- Exercise directions
When the string "edited" is part of a line in the data below, report the whole line.

###

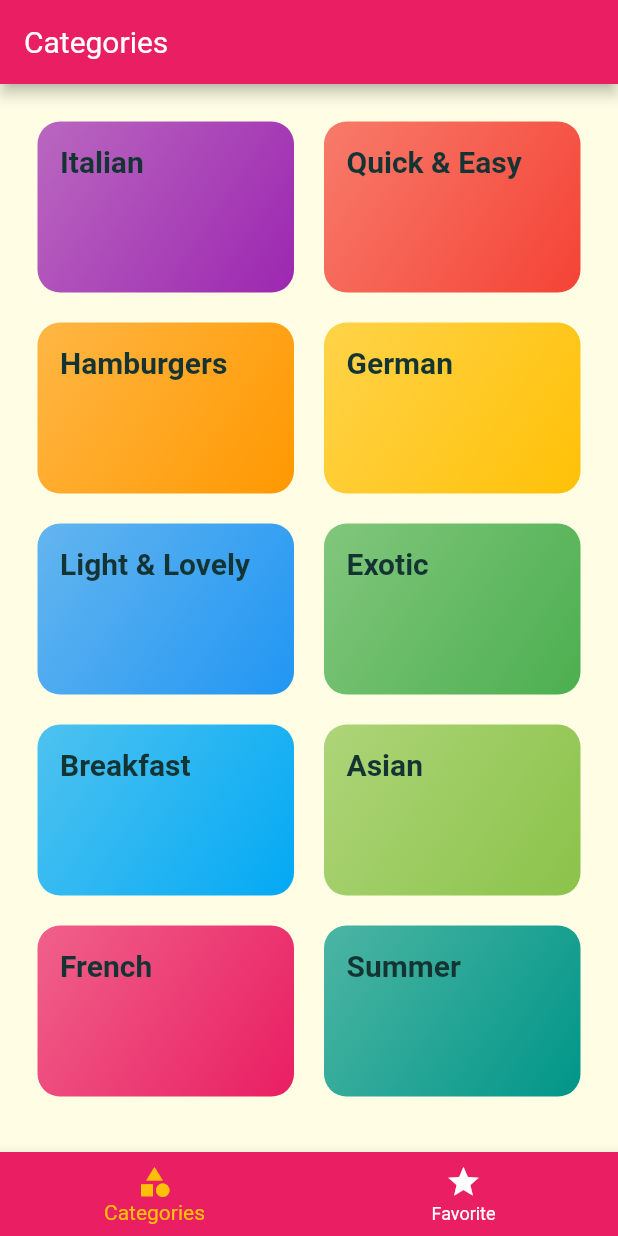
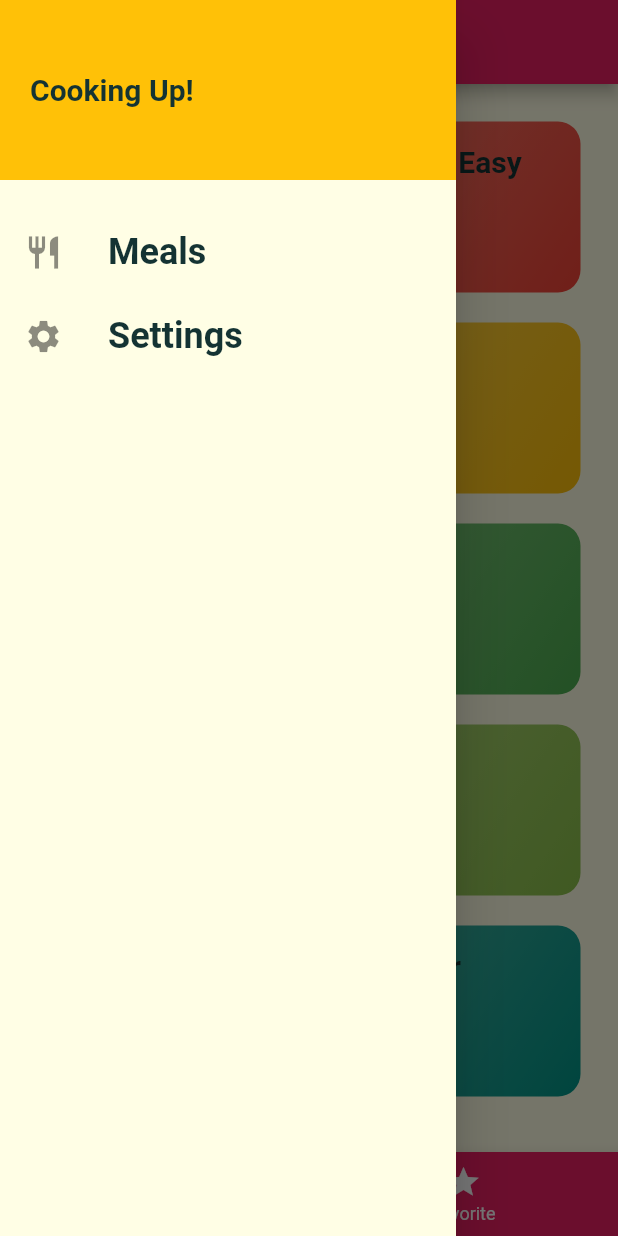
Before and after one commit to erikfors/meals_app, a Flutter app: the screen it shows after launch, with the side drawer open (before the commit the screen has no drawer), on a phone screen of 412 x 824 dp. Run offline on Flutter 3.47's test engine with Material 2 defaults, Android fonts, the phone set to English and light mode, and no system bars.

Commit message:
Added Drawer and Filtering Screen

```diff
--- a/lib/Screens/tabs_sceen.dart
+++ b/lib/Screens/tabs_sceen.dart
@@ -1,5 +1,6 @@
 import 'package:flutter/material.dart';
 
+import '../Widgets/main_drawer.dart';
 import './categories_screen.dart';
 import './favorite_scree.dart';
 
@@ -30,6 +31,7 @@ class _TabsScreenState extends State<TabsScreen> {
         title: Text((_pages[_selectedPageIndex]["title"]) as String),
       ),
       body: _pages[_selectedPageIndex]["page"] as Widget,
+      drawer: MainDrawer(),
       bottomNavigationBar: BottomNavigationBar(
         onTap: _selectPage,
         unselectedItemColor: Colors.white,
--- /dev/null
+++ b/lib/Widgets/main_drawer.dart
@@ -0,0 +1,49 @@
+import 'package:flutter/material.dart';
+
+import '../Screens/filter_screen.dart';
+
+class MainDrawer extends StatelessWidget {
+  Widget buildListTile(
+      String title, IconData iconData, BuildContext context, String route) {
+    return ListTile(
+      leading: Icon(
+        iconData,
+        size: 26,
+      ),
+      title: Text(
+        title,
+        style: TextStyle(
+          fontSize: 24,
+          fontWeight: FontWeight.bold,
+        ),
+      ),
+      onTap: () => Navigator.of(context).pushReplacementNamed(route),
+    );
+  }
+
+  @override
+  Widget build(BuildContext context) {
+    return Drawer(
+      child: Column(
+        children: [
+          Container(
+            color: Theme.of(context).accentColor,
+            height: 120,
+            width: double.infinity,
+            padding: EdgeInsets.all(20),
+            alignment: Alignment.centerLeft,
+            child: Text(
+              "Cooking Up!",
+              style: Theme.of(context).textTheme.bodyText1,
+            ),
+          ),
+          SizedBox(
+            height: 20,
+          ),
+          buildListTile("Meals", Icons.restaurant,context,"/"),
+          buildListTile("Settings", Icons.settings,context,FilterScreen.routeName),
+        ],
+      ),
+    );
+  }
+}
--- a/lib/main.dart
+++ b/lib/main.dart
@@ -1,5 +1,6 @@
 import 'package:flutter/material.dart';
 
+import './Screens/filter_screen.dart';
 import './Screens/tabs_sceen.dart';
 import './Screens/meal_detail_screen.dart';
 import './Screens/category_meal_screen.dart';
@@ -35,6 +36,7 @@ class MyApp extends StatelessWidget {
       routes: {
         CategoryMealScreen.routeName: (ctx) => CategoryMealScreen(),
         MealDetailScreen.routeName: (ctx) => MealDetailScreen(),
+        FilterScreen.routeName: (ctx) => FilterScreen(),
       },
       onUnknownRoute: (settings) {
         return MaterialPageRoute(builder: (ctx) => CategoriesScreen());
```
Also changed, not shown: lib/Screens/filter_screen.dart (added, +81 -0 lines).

###

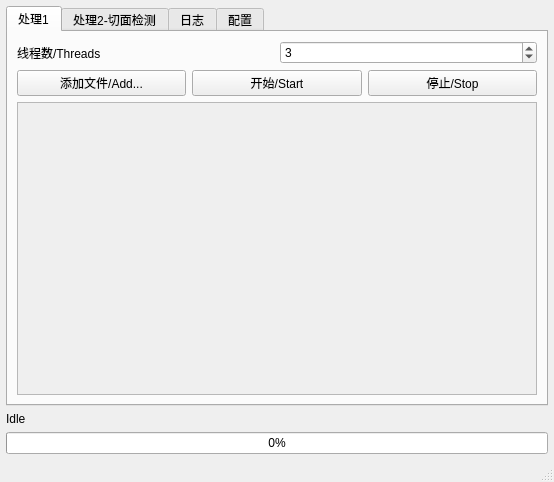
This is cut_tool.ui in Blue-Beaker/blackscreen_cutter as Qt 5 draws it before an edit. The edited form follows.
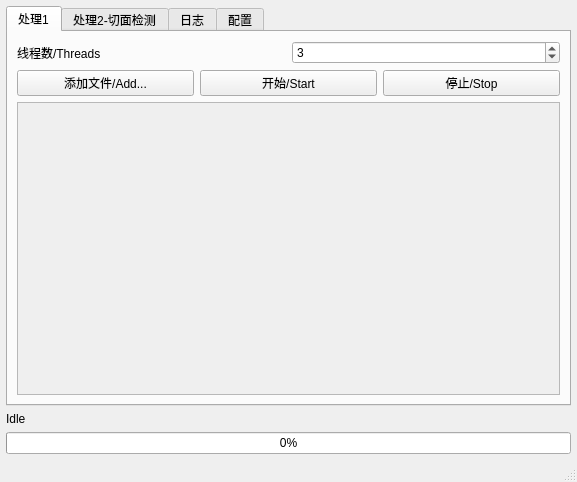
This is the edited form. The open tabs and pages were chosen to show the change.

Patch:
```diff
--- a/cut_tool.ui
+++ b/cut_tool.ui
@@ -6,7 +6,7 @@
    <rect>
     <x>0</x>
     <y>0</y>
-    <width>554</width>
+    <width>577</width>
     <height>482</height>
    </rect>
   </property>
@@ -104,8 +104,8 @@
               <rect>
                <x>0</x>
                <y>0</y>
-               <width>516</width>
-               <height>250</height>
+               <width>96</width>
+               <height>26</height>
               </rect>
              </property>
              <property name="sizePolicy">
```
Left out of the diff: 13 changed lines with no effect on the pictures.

###

- Output for this task
This is cut_tool.ui in Blue-Beaker/blackscreen_cutter as Qt 5 draws it before an edit. The edited form follows.
This is the edited form. The open tabs and pages were chosen to show the change.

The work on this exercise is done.